## DATASET EXTRACT

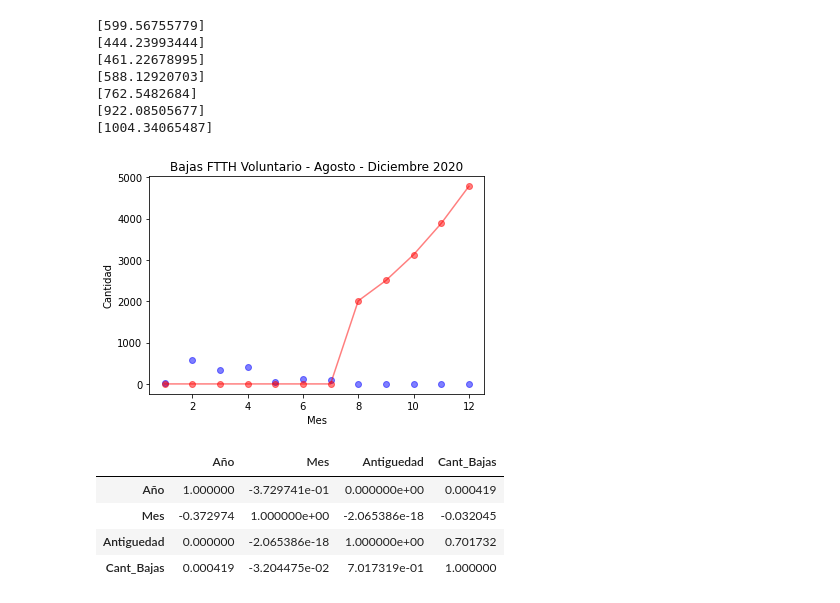
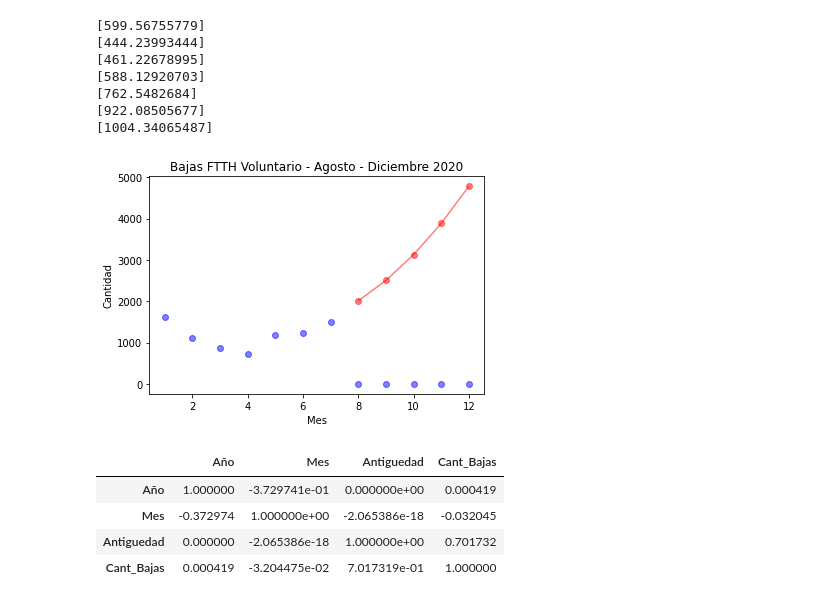
Before and after one commit to ClauCll/Curso_ML_A_Z, a Jupyter notebook: Regresión/Regresion_Bajas_Antiguedad_v9.ipynb, the cells around one changed output. Cells and saved outputs as stored; diff of their text form; code cells hidden in the pictures.

```diff
--- a/Regresión/Regresion_Bajas_Antiguedad_v9.ipynb
+++ b/Regresión/Regresion_Bajas_Antiguedad_v9.ipynb
@@ -513,7 +513,7 @@ for _ in x2[:,1]:
       pass
   cont_reg=cont_reg+1
 x2_p, y2_p = [],[]
-for _ in range(1,13):
+for _ in range(8,13):
   x2_p.append(_)
   if _ == 1:
     y2_p.append(acumNp1)
@@ -550,33 +550,33 @@ for _ in range(1,13):
 # %%
 #Gráfica datos predicción
 fig, ax = plt.subplots()
 for ciclo in list(range (año,año+1)):
   if ciclo == año:
     marca ="o"
   else:
     print ('cero')
     marca ="o"
   ax.scatter(
-    x_g_t[:],
-    y_g_t[:],
+    x_g[:],
+    y_g_p[:],
     c="Blue",
     marker = marca,
     label = ciclo,
     alpha=0.5)
   ax.plot(
     x2_p[:],
     y2_p[:],
     c="Red",
     marker = marca,
     label = ciclo,
     alpha=0.5)
 #plt.legend()
 plt.title("Bajas FTTH Voluntario - Agosto - Diciembre 2020")
 plt.xlabel ("Mes")
 plt.ylabel ("Cantidad" )
 plt.show()
 # %% [output]
-[figure, old version]
+[figure, new version]
 # %%
 grupo.corr(method ='pearson')
 # %% [output]
```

## WORK ITEM
In how many lines of the material does the word "ipynb" appear? Give only the number.

## EXERCISE OUTPUT
3